======== Input for this task

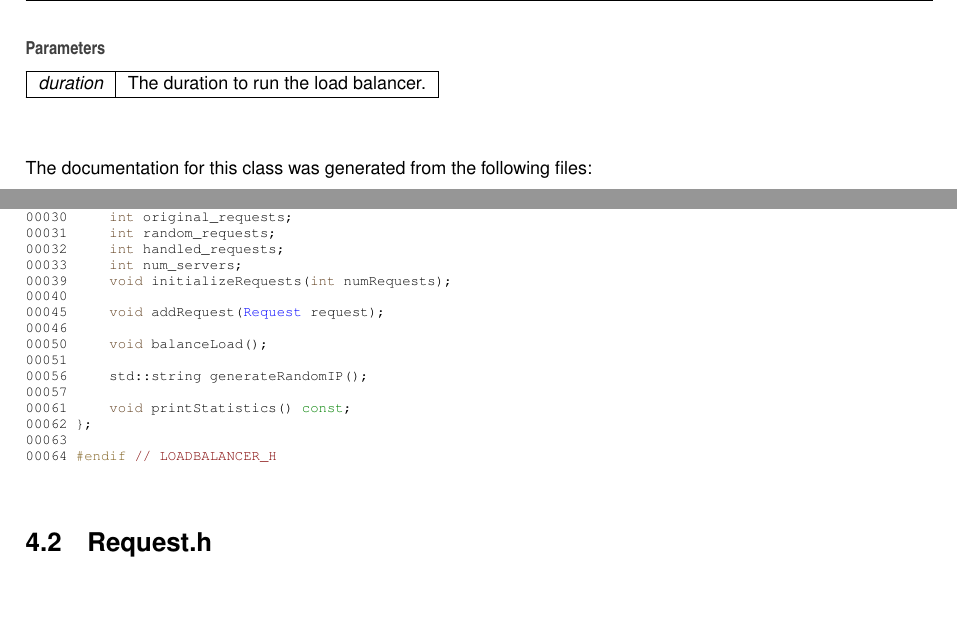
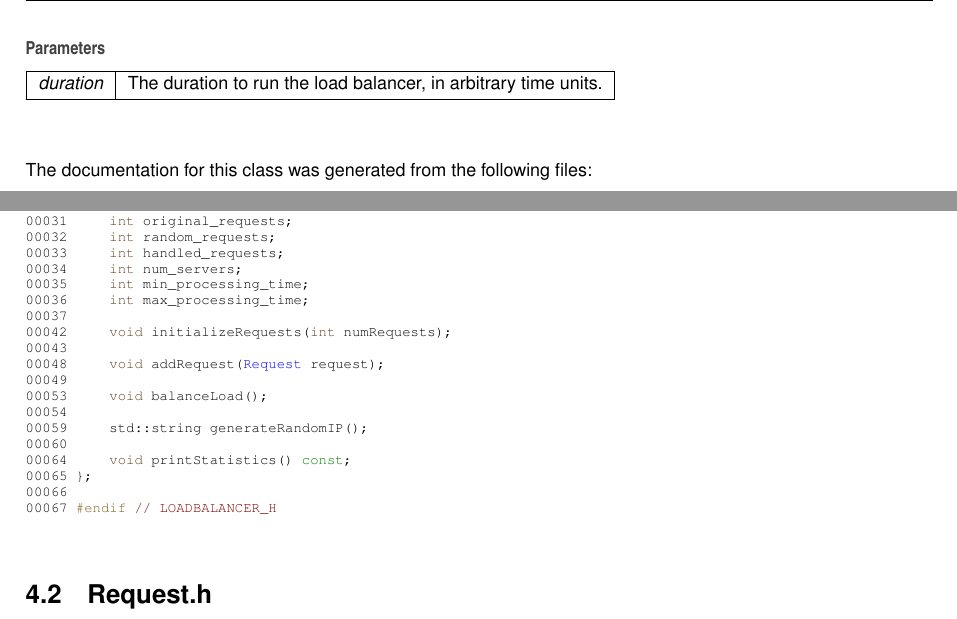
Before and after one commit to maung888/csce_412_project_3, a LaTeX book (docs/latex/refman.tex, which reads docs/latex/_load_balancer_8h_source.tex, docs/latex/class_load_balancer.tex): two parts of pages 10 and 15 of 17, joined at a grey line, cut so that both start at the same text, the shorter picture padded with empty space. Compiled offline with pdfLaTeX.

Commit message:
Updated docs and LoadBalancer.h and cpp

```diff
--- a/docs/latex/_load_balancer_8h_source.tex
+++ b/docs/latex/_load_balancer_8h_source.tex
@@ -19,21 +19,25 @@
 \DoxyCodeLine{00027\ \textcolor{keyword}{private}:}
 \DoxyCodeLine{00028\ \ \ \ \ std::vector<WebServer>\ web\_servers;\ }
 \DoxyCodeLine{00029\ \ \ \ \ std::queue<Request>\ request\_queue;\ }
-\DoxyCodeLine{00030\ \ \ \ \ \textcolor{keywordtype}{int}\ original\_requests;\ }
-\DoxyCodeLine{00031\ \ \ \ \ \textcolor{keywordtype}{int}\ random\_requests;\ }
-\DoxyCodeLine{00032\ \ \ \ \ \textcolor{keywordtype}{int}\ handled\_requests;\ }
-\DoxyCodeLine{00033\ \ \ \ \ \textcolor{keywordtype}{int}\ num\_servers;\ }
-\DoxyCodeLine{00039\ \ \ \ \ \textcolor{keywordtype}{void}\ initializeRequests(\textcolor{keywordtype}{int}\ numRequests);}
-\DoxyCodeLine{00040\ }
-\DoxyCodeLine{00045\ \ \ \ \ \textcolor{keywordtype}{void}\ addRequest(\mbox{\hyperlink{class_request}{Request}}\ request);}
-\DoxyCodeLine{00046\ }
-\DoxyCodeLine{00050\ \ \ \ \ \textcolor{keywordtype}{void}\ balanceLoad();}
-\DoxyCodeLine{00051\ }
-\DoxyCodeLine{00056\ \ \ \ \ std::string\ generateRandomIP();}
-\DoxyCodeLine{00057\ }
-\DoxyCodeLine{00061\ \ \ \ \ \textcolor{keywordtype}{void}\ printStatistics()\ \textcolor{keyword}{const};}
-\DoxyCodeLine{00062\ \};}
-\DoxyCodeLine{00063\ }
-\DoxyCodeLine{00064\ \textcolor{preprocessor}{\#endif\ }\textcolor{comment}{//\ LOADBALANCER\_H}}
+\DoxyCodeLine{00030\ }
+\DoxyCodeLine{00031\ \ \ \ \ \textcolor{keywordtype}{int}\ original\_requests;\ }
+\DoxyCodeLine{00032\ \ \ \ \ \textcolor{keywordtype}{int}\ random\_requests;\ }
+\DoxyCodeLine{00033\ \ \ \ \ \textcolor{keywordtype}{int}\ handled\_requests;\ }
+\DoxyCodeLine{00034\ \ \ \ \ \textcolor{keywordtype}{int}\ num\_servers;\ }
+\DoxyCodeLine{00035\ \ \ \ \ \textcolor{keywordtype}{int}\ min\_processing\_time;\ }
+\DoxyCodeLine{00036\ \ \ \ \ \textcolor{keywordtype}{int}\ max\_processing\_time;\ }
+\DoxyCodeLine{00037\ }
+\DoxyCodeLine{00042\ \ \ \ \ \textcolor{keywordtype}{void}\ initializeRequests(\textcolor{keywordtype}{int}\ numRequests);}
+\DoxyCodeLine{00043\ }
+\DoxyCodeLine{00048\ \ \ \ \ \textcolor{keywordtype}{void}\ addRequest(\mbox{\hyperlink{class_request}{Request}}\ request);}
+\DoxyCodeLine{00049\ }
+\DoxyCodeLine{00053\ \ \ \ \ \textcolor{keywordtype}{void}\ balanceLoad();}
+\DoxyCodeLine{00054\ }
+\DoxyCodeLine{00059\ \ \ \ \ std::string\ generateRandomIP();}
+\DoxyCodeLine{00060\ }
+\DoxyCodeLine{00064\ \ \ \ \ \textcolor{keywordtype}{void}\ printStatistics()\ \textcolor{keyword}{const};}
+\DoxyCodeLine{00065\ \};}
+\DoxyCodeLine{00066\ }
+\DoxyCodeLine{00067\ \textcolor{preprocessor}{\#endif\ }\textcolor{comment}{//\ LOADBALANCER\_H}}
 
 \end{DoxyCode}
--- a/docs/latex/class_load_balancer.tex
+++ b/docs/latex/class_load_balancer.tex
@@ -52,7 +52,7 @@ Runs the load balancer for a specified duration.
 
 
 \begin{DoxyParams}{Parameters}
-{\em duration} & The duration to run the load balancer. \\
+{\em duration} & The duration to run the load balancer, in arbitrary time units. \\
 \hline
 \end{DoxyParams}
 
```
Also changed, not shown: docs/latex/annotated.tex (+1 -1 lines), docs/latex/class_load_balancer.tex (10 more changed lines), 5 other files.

================

* _Problem_
Filter these records, keeping every line where the word "latex" occurs.

* _Expected answer_
Before and after one commit to maung888/csce_412_project_3, a LaTeX book (docs/latex/refman.tex, which reads docs/latex/_load_balancer_8h_source.tex, docs/latex/class_load_balancer.tex): two parts of pages 10 and 15 of 17, joined at a grey line, cut so that both start at the same text, the shorter picture padded with empty space. Compiled offline with pdfLaTeX.
--- a/docs/latex/_load_balancer_8h_source.tex
+++ b/docs/latex/_load_balancer_8h_source.tex
--- a/docs/latex/class_load_balancer.tex
+++ b/docs/latex/class_load_balancer.tex
Also changed, not shown: docs/latex/annotated.tex (+1 -1 lines), docs/latex/class_load_balancer.tex (10 more changed lines), 5 other files.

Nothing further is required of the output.